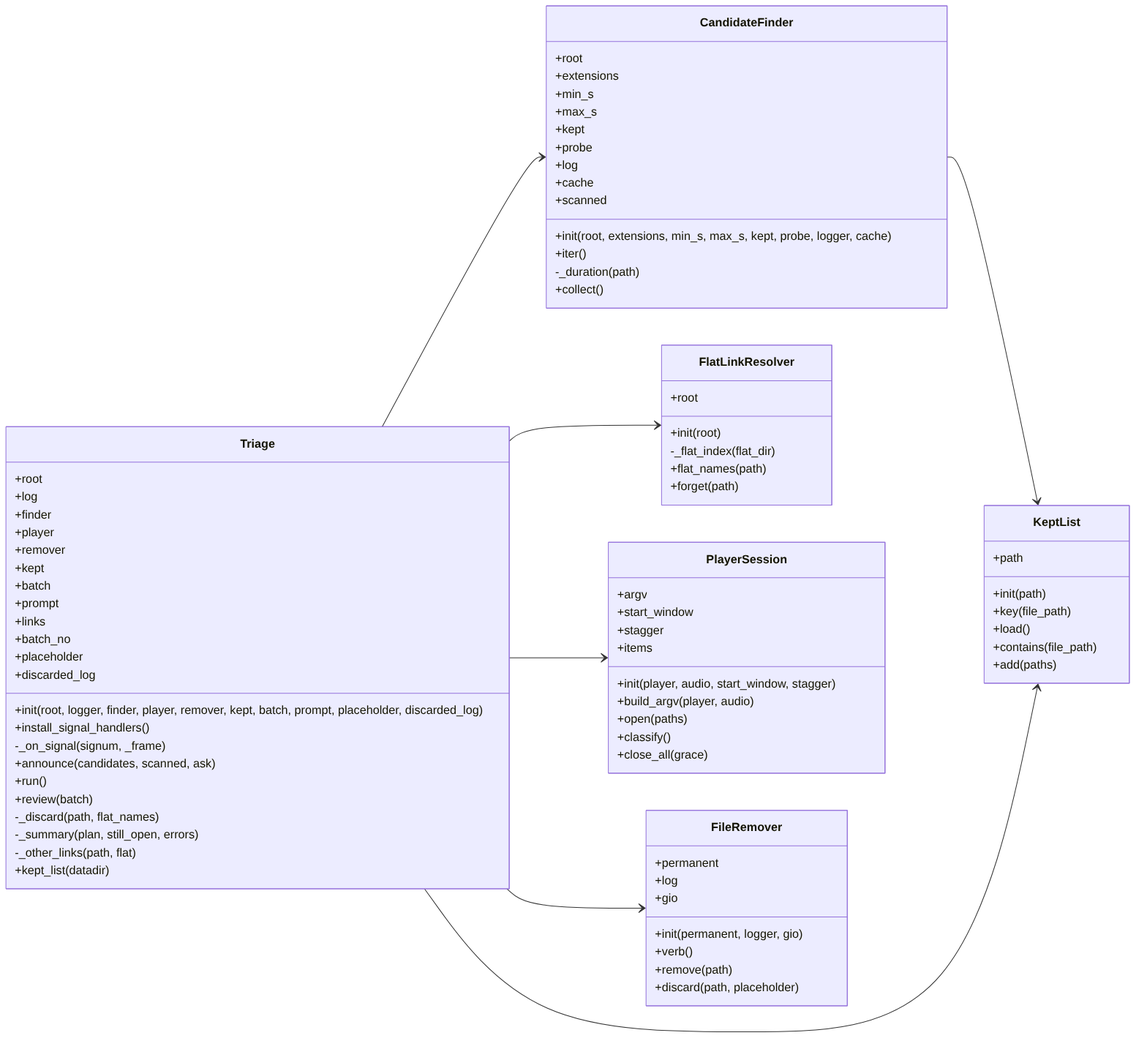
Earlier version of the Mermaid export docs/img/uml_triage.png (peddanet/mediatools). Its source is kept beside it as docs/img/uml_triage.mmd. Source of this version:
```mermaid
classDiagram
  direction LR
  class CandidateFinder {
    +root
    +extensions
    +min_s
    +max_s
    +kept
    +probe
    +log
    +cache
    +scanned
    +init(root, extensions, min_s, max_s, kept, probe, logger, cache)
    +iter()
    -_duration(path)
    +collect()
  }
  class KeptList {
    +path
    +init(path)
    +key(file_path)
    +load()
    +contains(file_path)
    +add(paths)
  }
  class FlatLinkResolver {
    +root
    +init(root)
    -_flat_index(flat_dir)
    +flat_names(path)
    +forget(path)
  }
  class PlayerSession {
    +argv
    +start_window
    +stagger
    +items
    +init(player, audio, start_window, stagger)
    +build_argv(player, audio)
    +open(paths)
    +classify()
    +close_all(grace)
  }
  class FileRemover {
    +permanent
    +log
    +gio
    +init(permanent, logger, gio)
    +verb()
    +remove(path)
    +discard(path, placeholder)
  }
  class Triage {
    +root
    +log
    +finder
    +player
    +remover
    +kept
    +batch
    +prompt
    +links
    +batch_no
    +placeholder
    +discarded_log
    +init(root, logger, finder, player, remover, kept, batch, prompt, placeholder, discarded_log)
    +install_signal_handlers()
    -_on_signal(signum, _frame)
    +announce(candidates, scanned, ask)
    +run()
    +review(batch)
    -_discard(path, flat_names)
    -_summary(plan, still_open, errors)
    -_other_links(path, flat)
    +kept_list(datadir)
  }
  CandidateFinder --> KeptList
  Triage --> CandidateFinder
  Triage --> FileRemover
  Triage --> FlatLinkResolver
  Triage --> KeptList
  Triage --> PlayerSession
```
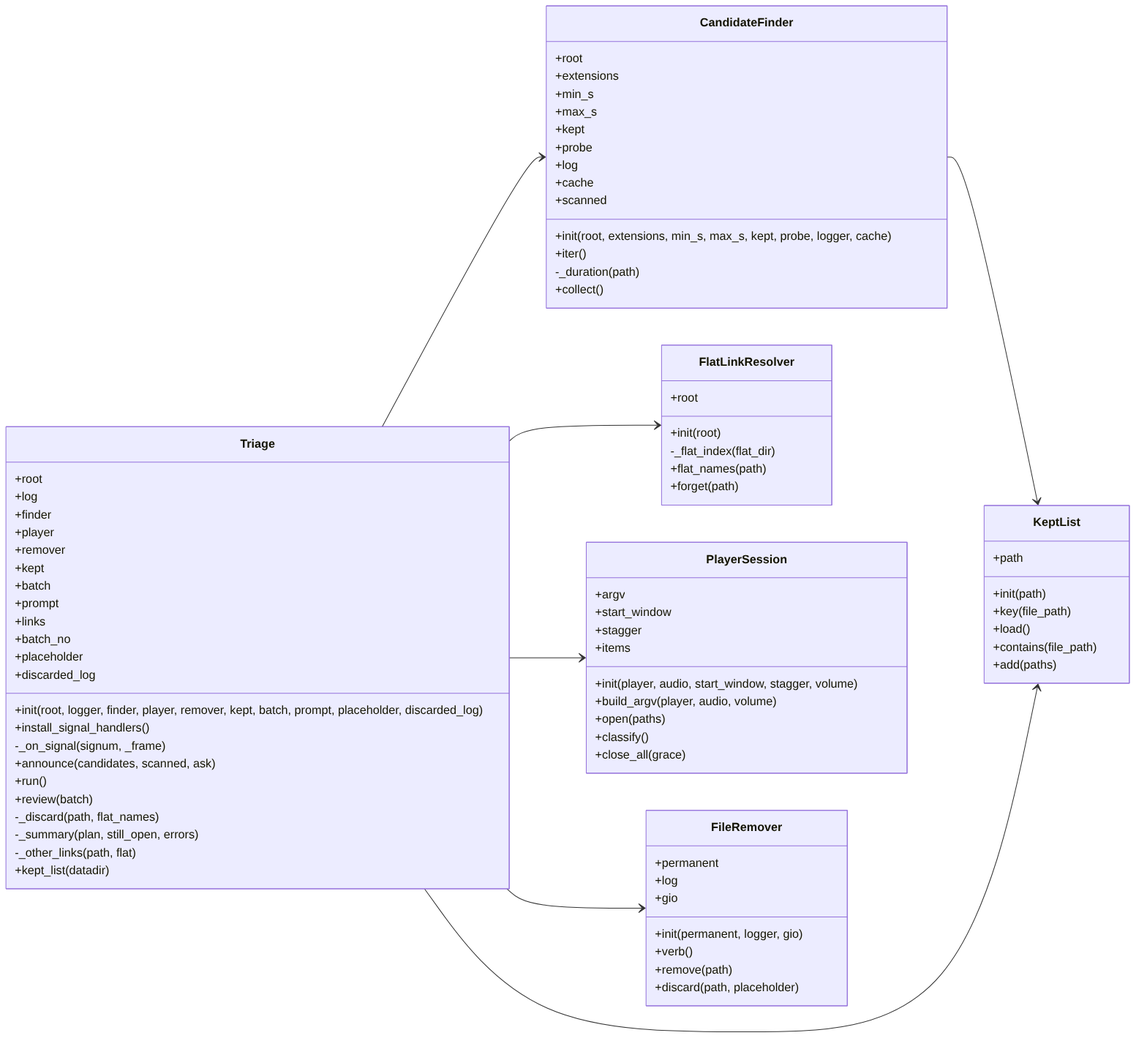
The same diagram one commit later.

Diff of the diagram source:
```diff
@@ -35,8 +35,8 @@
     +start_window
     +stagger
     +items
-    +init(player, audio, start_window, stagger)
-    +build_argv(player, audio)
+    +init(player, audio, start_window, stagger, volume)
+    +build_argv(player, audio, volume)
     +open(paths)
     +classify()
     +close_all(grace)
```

--

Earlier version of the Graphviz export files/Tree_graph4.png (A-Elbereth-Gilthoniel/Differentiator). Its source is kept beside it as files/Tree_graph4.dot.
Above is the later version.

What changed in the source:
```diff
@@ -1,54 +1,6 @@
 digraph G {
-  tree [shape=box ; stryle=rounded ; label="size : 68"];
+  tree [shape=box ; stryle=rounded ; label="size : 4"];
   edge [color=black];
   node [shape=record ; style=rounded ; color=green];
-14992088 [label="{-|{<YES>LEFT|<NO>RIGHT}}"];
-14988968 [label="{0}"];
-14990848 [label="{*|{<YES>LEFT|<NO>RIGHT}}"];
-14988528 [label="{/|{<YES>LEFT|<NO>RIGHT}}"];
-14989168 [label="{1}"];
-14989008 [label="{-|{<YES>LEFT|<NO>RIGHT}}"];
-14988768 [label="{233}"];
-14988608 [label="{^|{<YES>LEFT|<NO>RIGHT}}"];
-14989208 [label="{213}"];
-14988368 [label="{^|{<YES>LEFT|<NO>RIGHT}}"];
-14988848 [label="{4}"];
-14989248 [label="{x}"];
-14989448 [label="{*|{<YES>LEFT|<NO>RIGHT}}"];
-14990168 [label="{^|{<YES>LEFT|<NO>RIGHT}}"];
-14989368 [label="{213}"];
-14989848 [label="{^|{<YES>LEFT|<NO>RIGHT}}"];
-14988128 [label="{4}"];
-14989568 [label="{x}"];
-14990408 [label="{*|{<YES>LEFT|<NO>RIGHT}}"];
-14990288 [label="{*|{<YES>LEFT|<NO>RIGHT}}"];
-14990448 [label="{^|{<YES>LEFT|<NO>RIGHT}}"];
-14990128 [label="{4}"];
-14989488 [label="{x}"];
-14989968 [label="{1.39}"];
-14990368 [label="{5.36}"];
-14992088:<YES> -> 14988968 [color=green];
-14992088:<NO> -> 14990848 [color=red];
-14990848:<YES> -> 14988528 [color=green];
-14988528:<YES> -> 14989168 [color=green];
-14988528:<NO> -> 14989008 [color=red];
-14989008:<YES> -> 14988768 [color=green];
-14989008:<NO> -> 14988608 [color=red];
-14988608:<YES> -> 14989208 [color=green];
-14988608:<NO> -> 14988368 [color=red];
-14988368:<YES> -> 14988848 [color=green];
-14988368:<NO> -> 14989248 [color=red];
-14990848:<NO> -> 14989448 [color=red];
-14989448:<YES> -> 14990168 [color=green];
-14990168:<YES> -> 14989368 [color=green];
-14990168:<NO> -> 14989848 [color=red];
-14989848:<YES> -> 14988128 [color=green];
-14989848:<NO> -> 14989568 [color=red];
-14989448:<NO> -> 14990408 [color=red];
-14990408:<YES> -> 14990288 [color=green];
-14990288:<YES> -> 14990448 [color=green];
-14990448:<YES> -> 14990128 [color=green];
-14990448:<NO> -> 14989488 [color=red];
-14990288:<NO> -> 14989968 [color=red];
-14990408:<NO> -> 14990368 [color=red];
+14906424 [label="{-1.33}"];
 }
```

WHAT YOU WILL DO :: Copy out each line of the listing that holds the word "KeptList".

ANSWER FOR THIS EXERCISE ::
  class KeptList {
  CandidateFinder --> KeptList
  Triage --> KeptList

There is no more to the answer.